The uranium was identified by Douglas Mawson, then reader in mineralogy at the University of Adelaide. For a brief time in the 1940s East Painter Camp was established to assist in the search for more uranium. Mawson brought students to the area, including Reg Sprigg, who later played a major role in the discovery of oil and gas deposits in the
Cooper Basin. Reg Sprigg also found the first
Ediacaran fossils, jellyfish-like, in the
Ediacara Hills in 1946. They lived between 670 and 540 million years ago. They are now regarded as the step between single-celled algae and multi-celled plants and animals.
In 1968, the Arkaroola property was purchased by Reg and Griselda Sprigg. Reg Sprigg saw a unique opportunity to retain its unspoilt character as a privately owned sanctuary. The continuing eradication of stock and pests has brought improvements in the population of
kangaroos and emu.
Mount Painter was named by the Surveyor General, Goyder, after J.M. Painter, who was responsible for the trigonometrical survey in 1857. In 1944 the Joint Allied Atomic Commission re-opened the central Mount Painter uranium mine which had been discovered in 1910, but that is now closed.
ACTIVITIES: Bushwalking, Mt Painter Sanctuary, Historic Reserve. Arkaroola Observatory.
Royal Automobile Association of South Australia, Robin Road Software and its suppliers, 1996 - 2000
National Parks - South Australia
- Australia - The Geology, Climate

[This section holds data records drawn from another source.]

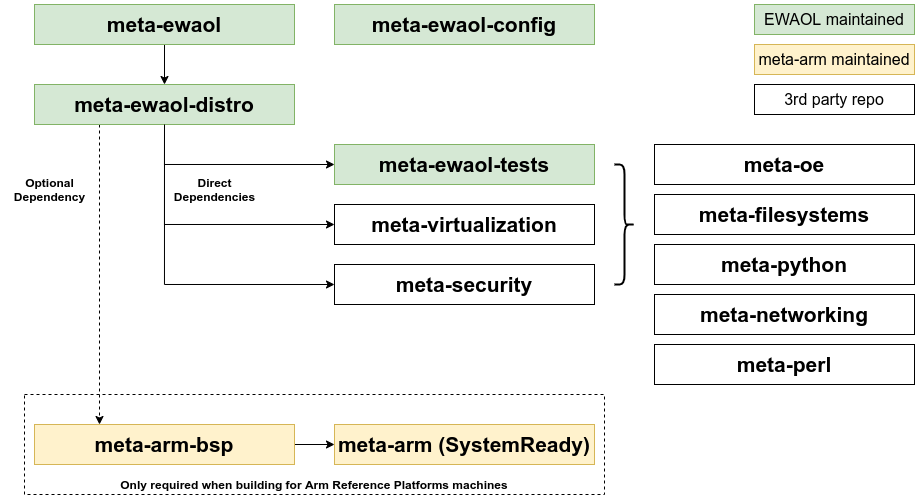
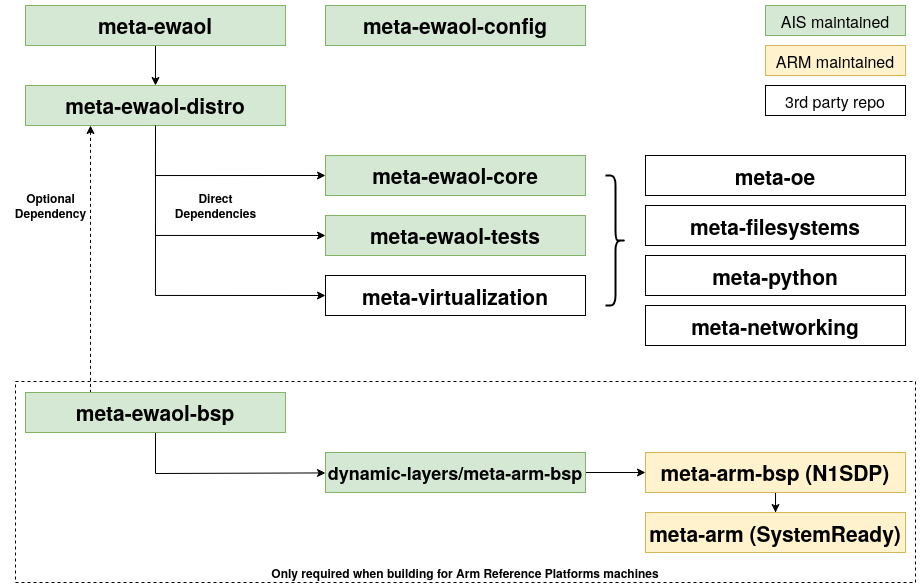
doc: Add ewaol-bsp layer documentation
This patch adds meta-ewaol-bsp layer description and updates layer dependency
chart.

Issue-Id: SCM-3722

diff --git a/documentation/overview.rst b/documentation/overview.rst
@@ -65,6 +65,10 @@ The high-level structure of the ``meta-ewaol`` repository is as follows:
   Yocto layer that provides the top-level image recipes and general policies
   available to be implemented as a EWAOL project distribution.
 
+**meta-ewaol-bsp**:
+  Directory that contains machine specific configurations files necessary for
+  some of the EWAOL images.
+
 **meta-ewaol-config**:
   Directory that contains kas configurations files for building EWAOL images.
 
@@ -105,6 +109,19 @@ The ``meta-ewaol-distro`` layer depends on:
     branch: honister
     revision: HEAD
 
+The ``meta-ewaol-bsp`` layer depends on:
+
+.. code-block:: yaml
+
+    URI: git://git.yoctoproject.org/poky
+    layers: meta
+    branch: honister
+    revision: HEAD
+
+    URI: https://gitlab.arm.com/ewaol/meta-ewaol
+    layers: meta-ewaol-distro
+    branch: honister-dev
+    revision: HEAD
 
 The ``meta-ewaol-tests`` layer depends on:
 

diff --git a/documentation/yocto-layers.rst b/documentation/yocto-layers.rst
@@ -29,11 +29,24 @@ meta-ewaol
 
   * ``meta-ewaol``
 
+    * ``meta-ewaol-bsp``
     * ``meta-ewaol-config``
     * ``meta-ewaol-distro``
     * ``meta-ewaol-tests``
     * ``documentation``
     * ``tools``
+
+meta-ewaol-bsp
+^^^^^^^^^^^^^^
+
+Yocto layer with machine specific extensions for particular EWAOL images.
+Currently this layer extends ``n1sdp`` machine definition from ``meta-arm-bsp``
+layer for EWAOL images with virtualization support. The ``meta-ewaol-bsp``
+layer contains an additional grub configuration file with Xen boot entry and a
+custom kickstart ``ewaol-n1sdp-host-efidisk.wks.in`` file. There is also a
+``xen-devicetree.bb`` recipe, to generate a devicetree with extra modules nodes
+required by Xen to start Dom0. In addition, the Xen devicetree together with a
+Xen efi binary are included into the final wic image in the ``boot`` partition.
 
 meta-ewaol-config
 ^^^^^^^^^^^^^^^^^
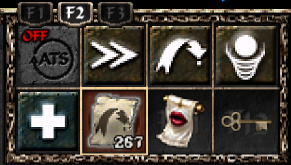
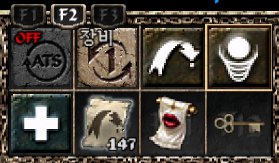
Improve hotel key and equipment verification and set MP readiness to 95 percent

diff --git a/pc/routine/hotel_key_check.py b/pc/routine/hotel_key_check.py
@@ -1,0 +1,75 @@
+"""Recheck missing hotel keys before allowing the purchase sequence."""
+import cv2
+
+from pc.routine.timing import sleep_jittered
+
+
+def check_hotel_key(settings, project_root, link, skill_panel, window_title,
+                    screen_capture_cls):
+    """Return True if seen, False after all valid misses, None if uncertain."""
+    from pc.routine.step_buy_hotel_key import ensure_visible_skill_tab
+
+    cfg = settings["icons"]["hotel_key"]
+    paths = cfg.get("templates") or [cfg["template"]]
+    templates = []
+    for path in paths:
+        template = cv2.imread(str(project_root / path))
+        if template is None:
+            print(f"  [hotel key] template unreadable: {path}; purchase blocked")
+            return None
+        templates.append((path, template))
+    threshold = float(cfg.get("match_threshold", 0.85))
+    attempts = max(2, int(cfg.get("absence_verify_attempts", 4)))
+    interval = max(0.0, float(cfg.get("absence_verify_interval_seconds", 0.5)))
+    uncertain = False
+    for attempt in range(1, attempts + 1):
+        if not ensure_visible_skill_tab(link, skill_panel, window_title, screen_capture_cls):
+            print("  [hotel key] skill tab unavailable; purchase blocked")
+            return None
+        with screen_capture_cls(window_title=window_title) as cap:
+            frame = cap.grab()
+        region = skill_panel.relocate(frame)
+        crop = None
+        if region is None:
+            uncertain = True
+            print(f"  [hotel key] {attempt}/{attempts}: ROI missing; not an absence")
+        else:
+            crop = frame[region.top:region.top + region.height,
+                         region.left:region.left + region.width]
+            present = False
+            for path, template in templates:
+                if (template.shape[0] > crop.shape[0]
+                        or template.shape[1] > crop.shape[1]):
+                    uncertain = True
+                    print(f"  [hotel key] template larger than ROI: {path}")
+                    continue
+                scores = cv2.matchTemplate(crop, template, cv2.TM_CCOEFF_NORMED)
+                _, score, _, position = cv2.minMaxLoc(scores)
+                print(
+                    f"  [hotel key] {attempt}/{attempts}: {path} "
+                    f"score={score:.6f} threshold={threshold:.6f} position={position}"
+                )
+                present = present or score >= threshold
+            if present:
+                print("  [hotel key] present -- purchase skipped")
+                return True
+        # Bounded storage: latest unsuccessful observation only.
+        try:
+            directory = project_root / "output" / "hotel_key_diagnostics"
+            directory.mkdir(parents=True, exist_ok=True)
+            for name, pixels in (("screen", frame), ("roi", crop)):
+                path = directory / f"latest_{name}.png"
+                if pixels is None:
+                    path.unlink(missing_ok=True)
+                elif not cv2.imwrite(str(path), pixels):
+                    print(f"  [hotel key] failed to save {path}")
+            print(f"  [hotel key] diagnostic directory: {directory}")
+        except Exception as exc:
+            print(f"  [hotel key] diagnostic save failed: {exc}")
+        if attempt < attempts:
+            sleep_jittered(interval, jitter_seconds=0.0)
+    if uncertain:
+        print("  [hotel key] incomplete verification; purchase blocked")
+        return None
+    print(f"  [hotel key] absent in all {attempts} valid observations")
+    return False

diff --git a/pc/routine/step_auto_hunt.py b/pc/routine/step_auto_hunt.py
@@ -443,26 +443,18 @@ def ensure_hotel_key(settings: dict, project_root: Path, window_title: str,
                      link: SerialLink, skill_panel: SkillPanelLocator,
                      hotel_text, rent_room_text, ok_button_text,
                      screen_capture_cls) -> bool:
-    """Ensure the hotel key exists, running Step 1 once when absent."""
+    """Run Step 1 only after repeated valid observations miss the hotel key."""
     import pc.routine.step_buy_hotel_key as step1
+    from pc.routine.hotel_key_check import check_hotel_key
 
     for check_attempt in range(1, 3):
-        if not step1.ensure_visible_skill_tab(
-            link, skill_panel, window_title, screen_capture_cls
-        ):
-            print("  [hotel key] skill panel unavailable")
-            _set_step2_failure("F2 입력 후 roi_skill 패널을 인식하지 못해 여관 열쇠를 확인할 수 없음")
-            return False
-        with screen_capture_cls(window_title=window_title) as cap:
-            frame = cap.grab()
-        hotel_key = build_icon_detector(
-            settings["icons"]["hotel_key"], project_root, panel=skill_panel
-        ).measure(frame)
-        print(
-            f"  [hotel key] check {check_attempt}: "
-            f"present={hotel_key.present} score={hotel_key.match_score:.3f}"
+        key_present = check_hotel_key(
+            settings, project_root, link, skill_panel, window_title, screen_capture_cls,
         )
-        if hotel_key.present:
+        if key_present is None:
+            _set_step2_failure("여관 열쇠 판독 불확실: 구매하지 않고 중단함")
+            return False
+        if key_present:
             return True
         if check_attempt == 2:
             print("  [hotel key] still absent after [1단계]")
@@ -475,7 +467,7 @@ def ensure_hotel_key(settings: dict, project_root: Path, window_title: str,
             hotel_text, rent_room_text, ok_button_text, screen_capture_cls,
         ):
             print("  [1단계] failed.")
-            _set_step2_failure("여관 열쇠가 없어 실행한 1단계 열쇠 구매가 실패함")
+            _set_step2_failure("여관 열쇠 반복 미검출 후 실행한 1단계 구매가 실패함")
             return False
     _set_step2_failure("여관 열쇠 확인이 완료되지 않음")
     return False
@@ -499,7 +491,7 @@ def ensure_step2(settings: dict, project_root: Path, window_title: str, link: Se
     import pc.routine.step_move_to_hotel as step2
     global _last_step2_failure_reason
     _last_step2_failure_reason = None
-    mp_ready_percent = float(settings.get("step2", {}).get("mp_ready_percent", 97.0))
+    mp_ready_percent = float(settings.get("step2", {}).get("mp_ready_percent", 95.0))
 
     # The hotel key is a persistent precondition for every [2단계]
     # entry, independent of current MP.

diff --git a/pc/routine/equipment.py b/pc/routine/equipment.py
@@ -28,7 +28,9 @@ def ensure_equipment(settings, project_root, link, skill_panel, window_title,
     threshold = float(cfg["match_threshold"])
     margin = float(cfg["score_margin"])
 
-    def read_state():
+    def read_state(expected=None):
+        # Initial detection accepts either stable set. After F6, a stable old
+        # set must not end verification early while the game is transitioning.
         previous = None
         for attempt in range(attempts):
             with screen_capture_cls(window_title=window_title) as cap:
@@ -56,7 +58,8 @@ def ensure_equipment(settings, project_root, link, skill_panel, window_title,
                     f"  [equipment] set1={scores[1]:.3f} set2={scores[2]:.3f} "
                     f"threshold={threshold:.2f} margin={margin:.2f} state={current}"
                 )
-            if current is not None and current == previous:
+            if (current is not None and current == previous
+                    and (expected is None or current == expected)):
                 return current
             previous = current
             if attempt + 1 < attempts:
@@ -76,7 +79,7 @@ def ensure_equipment(settings, project_root, link, skill_panel, window_title,
     if not ok:
         return False
     sleep_jittered(max(0.0, float(cfg["settle_seconds"])), jitter_seconds=0.0)
-    if read_state() != target:
+    if read_state(expected=target) != target:
         print(f"  [equipment] set {target} not confirmed")
         return False
     print(f"  [equipment] set {target} confirmed")

diff --git a/pc/routine/run_all.py b/pc/routine/run_all.py
@@ -274,7 +274,7 @@ def _run_once() -> float:
                 print("[startup] roi_chatting click failed -- restarting session")
                 return restart_delay_s
 
-            mp_ready_percent = float(settings.get("step2", {}).get("mp_ready_percent", 97.0))
+            mp_ready_percent = float(settings.get("step2", {}).get("mp_ready_percent", 95.0))
             print(f"=== 초기 진입: [2단계] (hotel_key 확인 -> 필요시 [1단계] -> [2단계] -> HP 100% / MP {mp_ready_percent:g}% 이상 대기) ===")
             ok = step4.ensure_step2(settings, project_root, window_title, link, skill_panel, hp_detector, mp_detector,
                                      hotel_text, rent_room_text, ok_button_text,
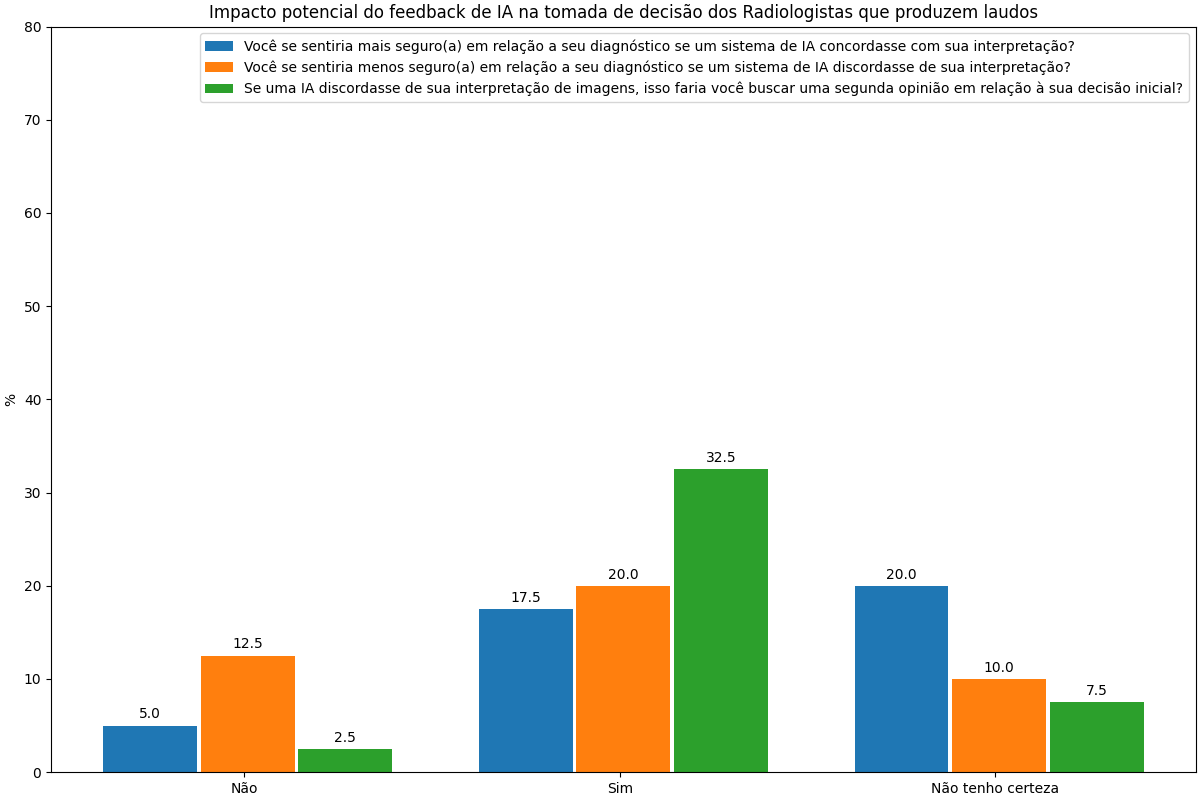
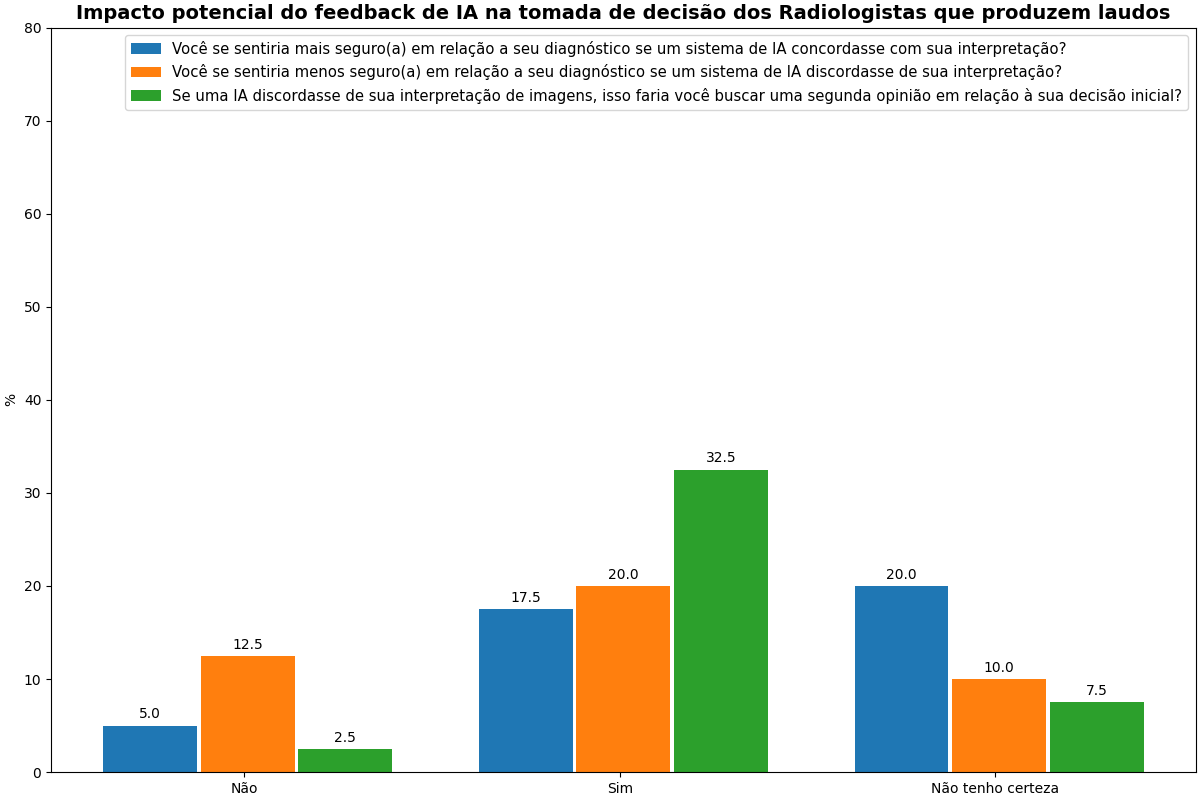
fix: adjusting teh title and legend fontsize

Changed region(s): [[0.0617, 0.0, 1.0, 0.1562], [0.185, 0.7812, 0.2158, 0.8125]]

diff --git a/src/stats/generate_stats.py b/src/stats/generate_stats.py
@@ -1,22 +1,14 @@
+from email.policy import strict
+from re import split
+import string
+
 import pandas as pd
-from scipy.stats import spearmanr, kendalltau
+from scipy.stats import spearmanr, kendalltau, kruskal
 
 # campo identificador da base de dados de repostas
 ID_FIELD = "data_hora"
 
-def calculate_spearmanr(df: pd.DataFrame, fields: tuple) -> tuple[float, float]:
-    """
-    Calcula o coeficiente de correlação de Spearman em relação a duas colunas específícas.  
-
-    Nesta função, é realizado um mapeamento das possíveis repostas para valores numéricos, o que permite o cálculo efetivo do coeficiente.
-    Além disso, são excluídos valores nulos, o que facilita o cálculo estatístico.
-
-    Parâmetros:
-        df (pd.DataFrame): DataFrame original, contendo os dados e o identificador geral.
-        fields (tuple): Tupla contendo as duas colunas a serem analisadas.
-    Retorno:
-        tuple[float, float]: Tupla contendo o coeficiente de correlação e o valor de "p" (rho, p).
-    """
+def modularizating_data(df: pd.DataFrame, fields: tuple):
     global ID_FIELD
 
     # Evitar Warning de Pandas
@@ -43,6 +35,43 @@ def calculate_spearmanr(df: pd.DataFrame, fields: tuple) -> tuple[float, float]:
     # Restaura a ordem dos índices
     strict_df = strict_df.reset_index(drop=True)
 
+    return strict_df
+
+def filter_by_sector_avaliation(df: pd.DataFrame, sector_name, avaliation_columnn):
+    sector_df = df[df["area_atuacao"] == sector_name]
+
+    return list(sector_df[avaliation_columnn])
+
+def calculate_kruskal_av_ai_app(df: pd.DataFrame) -> tuple[float, float]:
+    av_app_ai_physics = map(lambda x: int(x.split(" - ")[0]), filter_by_sector_avaliation(df, "Médico Especialista", "av_aplicacao_ia"))
+    av_app_ai_physics = list(av_app_ai_physics)
+    
+    av_app_ai_resident = map(lambda x: int(x.split(" - ")[0]), filter_by_sector_avaliation(df, "Médico Residente", "av_aplicacao_ia"))
+    av_app_ai_resident = list(av_app_ai_resident)
+
+    av_app_ai_tecnics = map(lambda x: int(x.split(" - ")[0]), filter_by_sector_avaliation(df, "Técnico em Radiologia", "av_aplicacao_ia"))
+    av_app_ai_tecnics = list(av_app_ai_tecnics)
+
+    mn, p = kruskal(av_app_ai_physics, av_app_ai_resident, av_app_ai_tecnics)
+
+    return (float(mn), float(p))
+
+
+
+def calculate_spearmanr(df: pd.DataFrame, fields: tuple) -> tuple[float, float]:
+    """
+    Calcula o coeficiente de correlação de Spearman em relação a duas colunas específícas.  
+
+    Nesta função, é realizado um mapeamento das possíveis repostas para valores numéricos, o que permite o cálculo efetivo do coeficiente.
+    Além disso, são excluídos valores nulos, o que facilita o cálculo estatístico.
+
+    Parâmetros:
+        df (pd.DataFrame): DataFrame original, contendo os dados e o identificador geral.
+        fields (tuple): Tupla contendo as duas colunas a serem analisadas.
+    Retorno:
+        tuple[float, float]: Tupla contendo o coeficiente de correlação e o valor de "p" (rho, p).
+    """
+    strict_df = modularizating_data(df, fields)
     sp, p = spearmanr(strict_df[fields[0]], strict_df[fields[1]])
 
     return (float(sp), float(p))
@@ -61,32 +90,15 @@ def calculate_kendallt(df: pd.DataFrame, fields: tuple) -> tuple[float, float]:
     Retorno:
         tuple[float, float]: Tupla contendo o coeficiente de correlação e o valor de "p" (tau, p).
     """
-    global ID_FIELD
-
-    # Evitar Warning de Pandas
-    strict_df = df[list(fields)].copy() 
-    # Excluir valores NaN
-    strict_df = strict_df.dropna() 
-
-    mapping = dict()
-
-    # Ordenando dados (alfabeticamente) no set para evitar inconsistências no mapeamento
-    possible_answers = sorted(set(strict_df[fields[0]])) 
-
-    idx = 0
-
-    for ans in possible_answers:
-        mapping[ans] = idx
-        idx += 1
-
-    strict_df[fields[0]] = strict_df[fields[0]].map(mapping)
-    strict_df[fields[1]] = strict_df[fields[1]].map(mapping)
-
-    strict_df = strict_df.dropna()
-    
-    # Restaura a ordem dos índices
-    strict_df = strict_df.reset_index(drop=True)
-
+    strict_df = modularizating_data(df, fields)
     kt, p = kendalltau(strict_df[fields[0]], strict_df[fields[1]])
 
     return (float(kt), float(p))
+
+if __name__ == "__main__":
+    CSV_PATH = "data/csv_files/respostas.csv"
+    
+    df = pd.read_csv(CSV_PATH)
+    ks_stats = calculate_kruskal_av_ai_app(df)
+
+    print(f"ks: {ks_stats[0]:.4f}, p: {ks_stats[1]:.15f}")

diff --git a/src/plot/generate_graphs.py b/src/plot/generate_graphs.py
@@ -15,7 +15,7 @@ def generate_graph_1(df):
                         figsize=(8, 8),
                         ylabel='')
     
-    plt.title("Proporção de Cargos", fontsize=10)
+    plt.title("Proporção de Cargos", fontsize=10, fontweight='bold')
 
     # Adiciona uma legenda lateral para ficar mais organizado
     plt.legend(df_speciality.index, title="Cargos", loc="upper left", bbox_to_anchor=(1.20, 1.20))
@@ -88,9 +88,9 @@ def generate_graph_3(df: pd.DataFrame):
         multiplier += 1
 
     ax.set_ylabel('%')
-    ax.set_title(title)
+    ax.set_title(title, fontsize=14, fontweight='bold')
     ax.set_xticks(x + adjustment, answer_categories)
-    ax.legend(loc='upper right', ncols=1)
+    ax.legend(loc='upper right', ncols=1, fontsize=10.7)
     ax.set_ylim(0, 80)
 
     plt.savefig(PATH + "graph3.png")
@@ -113,7 +113,8 @@ def generate_graph_4(df: pd.DataFrame):
 
     ax.set_xticks(range(len(categories)))
     ax.set_ylabel('%')
-    ax.set_title(title, pad=20)
+    title_obj = ax.set_title(title, pad=20, fontsize=17, wrap=True, fontweight='bold')
+    title_obj._get_wrap_line_width = lambda: 1500
     ax.set_ylim(0, max(values_to_plot) + 5)
 
     plt.savefig(PATH + "graph4.png")
@@ -142,21 +143,21 @@ def generate_graph_5(df: pd.DataFrame):
     ax.xaxis.set_ticks_position('none')
     ax.yaxis.set_ticks_position('none')
 
-    ax.set_yticklabels(ans_poss_labels, ma='center')
+    ax.set_yticklabels(ans_poss_labels, ma='center', fontsize=12)
 
     for s in ('left', 'right'):
         ax.spines[s].set_visible(False)
 
     ax.invert_yaxis()
 
-    ax.set_xlabel('Frequência da Funcionalidade')
+    ax.set_xlabel('Frequência da Funcionalidade', fontsize=15)
 
     ax.grid(visible=True, color='grey', linestyle='-.', linewidth=0.5, alpha=0.2)
 
     for i in ax.patches:
         plt.text(i.get_width()+0.1, i.get_y()+0.3, str(round((i.get_width()), 2)), fontsize=10, color='black', ma='center')
 
-    ax.set_title(title, pad=10)
+    ax.set_title(title, pad=10, fontsize=15, fontweight='bold')
 
     plt.savefig(PATH + "graph5.png")
 
@@ -179,7 +180,7 @@ def generate_graph_6(df: pd.DataFrame):
 
     ax.set_xticks(range(len(rates))) # isso permite que todos os valores (eixo-x) de rate apareçam, sem perder os dados
     ax.set_xticklabels(rates)
-    ax.set_ylabel('Frequência')
+    ax.set_ylabel('Frequência', fontsize=12)
     ax.set_xlabel('Avaliação')
     ax.set_ylim(0, max(times_chosen) + 5)
     ax.set_title('Como você avalia a aplicação de inteligência artificial no diagnóstico radiológico?', fontweight='bold')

- Photos of Australia
Sources & Further reading
Helen Grasswill & Reg Morrison, Australia, a
Timeless Grandeur, Lansdowne, 1981